Experts from across the financial profession have reacted to the news with most cautiously welcoming it but expressing concerns at the same time.
The official report, presented to Parliament by Secretary of State for Work and Pensions, Amber Rudd, read: “Government will compel pension schemes to make consumers data available to them via a dashboard.
“We will continue to seek an appropriate legislative vehicle, subject to securing parliamentary time, to do this.
“Pensions dashboards will open up pensions to millions – providing an easy-to-access online view of a saver’s pensions. We are delighted that this long sought-after change can become a reality from this year.”
She added: “The government is clear that it wants to introduce dashboards as quickly as possible: putting the individual in control of their data.
“We will support the SFGB to establish the delivery group and drive this work forward.
“The recruitment of the principal and implementation director has already commenced.
“In the meantime, SFGB will start putting the appropriate governance structures in place and work on plans and options so that the principal and implementation director can hit the ground running.”
Ms Rudd later said: “We’re also clear the State Pension should be part of dashboard services and we will work to make this happen as soon as possible.”
Bu the current Parliamentary wrangle over Brexit could hit the implementation of the Pensions Dashboard, according to some.
Jon Greer, head of retirement policy at Financial Planning firm Quilter, said: “It seems every day we hear of another policy that has fallen to the wayside because of Brexit.
“In what may be a desperate attempt to placate the public, the Government have provided an update on the Pension Dashboard.
“However, while the update is welcome, all they have committed to is the beginning of the process.
“However, the prospect of a dashboard magically appearing the coming weeks or months is a fairy tale.
“In fact the consultation response details that there needs to be a credible, realistic and costed plan for delivery and that’s before the testing begins.”
Tom Selby, senior analyst at AJ Bell, said: “Introducing Pensions Dashboards has clearly been shunted down the priority list as the vice-like grip of Brexit on Parliament grows ever tighter.
“In the current political climate there is no guarantee the Pensions Bill needed to compel schemes to provide data to Pensions Dashboards will see the light of day in 2019.
“However, the fact the policy has attracted cross-party support suggests it is likely to become reality eventually – we just don’t know who will introduce it or when.
“Nonetheless, dashboards represent a potentially significant positive step forward, both in terms of uniting people with lost pensions and boosting engagement over the longer-term.”
Yvonne Braun, the ABI’s Director of Long-term Savings and Protection Policy, said: “The digital retirement revolution is here at last.
“All the pieces are being put in place to deliver the easy access to retirement information everybody needs and that the pensions industry is so keen to deliver.

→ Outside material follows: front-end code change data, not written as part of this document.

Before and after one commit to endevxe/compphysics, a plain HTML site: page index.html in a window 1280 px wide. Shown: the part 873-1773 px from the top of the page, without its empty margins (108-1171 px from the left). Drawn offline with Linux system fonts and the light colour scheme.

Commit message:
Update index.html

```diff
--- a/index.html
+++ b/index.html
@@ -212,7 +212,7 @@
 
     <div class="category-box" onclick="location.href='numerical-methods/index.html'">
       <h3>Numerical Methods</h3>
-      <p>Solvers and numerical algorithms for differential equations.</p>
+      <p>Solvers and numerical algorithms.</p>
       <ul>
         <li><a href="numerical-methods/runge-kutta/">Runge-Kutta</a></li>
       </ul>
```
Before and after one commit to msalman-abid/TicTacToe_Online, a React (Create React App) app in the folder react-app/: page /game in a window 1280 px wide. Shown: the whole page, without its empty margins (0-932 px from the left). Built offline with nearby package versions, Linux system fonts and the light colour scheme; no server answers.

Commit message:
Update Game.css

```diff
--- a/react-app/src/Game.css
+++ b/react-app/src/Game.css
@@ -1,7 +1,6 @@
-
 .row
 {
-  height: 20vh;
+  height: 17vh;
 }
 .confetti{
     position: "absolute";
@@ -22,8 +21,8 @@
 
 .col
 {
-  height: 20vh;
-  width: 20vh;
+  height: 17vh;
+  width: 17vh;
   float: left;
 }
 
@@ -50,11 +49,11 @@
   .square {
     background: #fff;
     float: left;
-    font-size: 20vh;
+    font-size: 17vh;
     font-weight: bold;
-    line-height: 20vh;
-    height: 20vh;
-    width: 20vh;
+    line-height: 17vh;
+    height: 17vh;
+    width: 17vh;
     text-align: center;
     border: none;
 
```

“The ABI, leading a cross-industry group of pension providers and schemes, has already put years of work into making dashboards happen and we can’t wait to see these vital services in action.
“We’re delighted to see the Government committing to the necessary legislation and will continue to play our part in making dashboards a reality.”
Helen Morrissey, pension specialist at Royal London, said: “After years of talk about the Pension Dashboard we need to ensure that what is delivered meets people’s expectations from the start.
“If done properly the dashboard will give people a full understanding of what they have saved. If it is rushed, or we don’t have all interested parties on board from the beginning, there is a risk that we will not be able to deliver something meaningful or credible and the opportunity to engage people will be lost.”
Adrian Boulding, director of Policy at Now Pensions, said: “The Pensions Dashboard has the potential to fundamentally change the way people think, feel and interact with their pension savings.”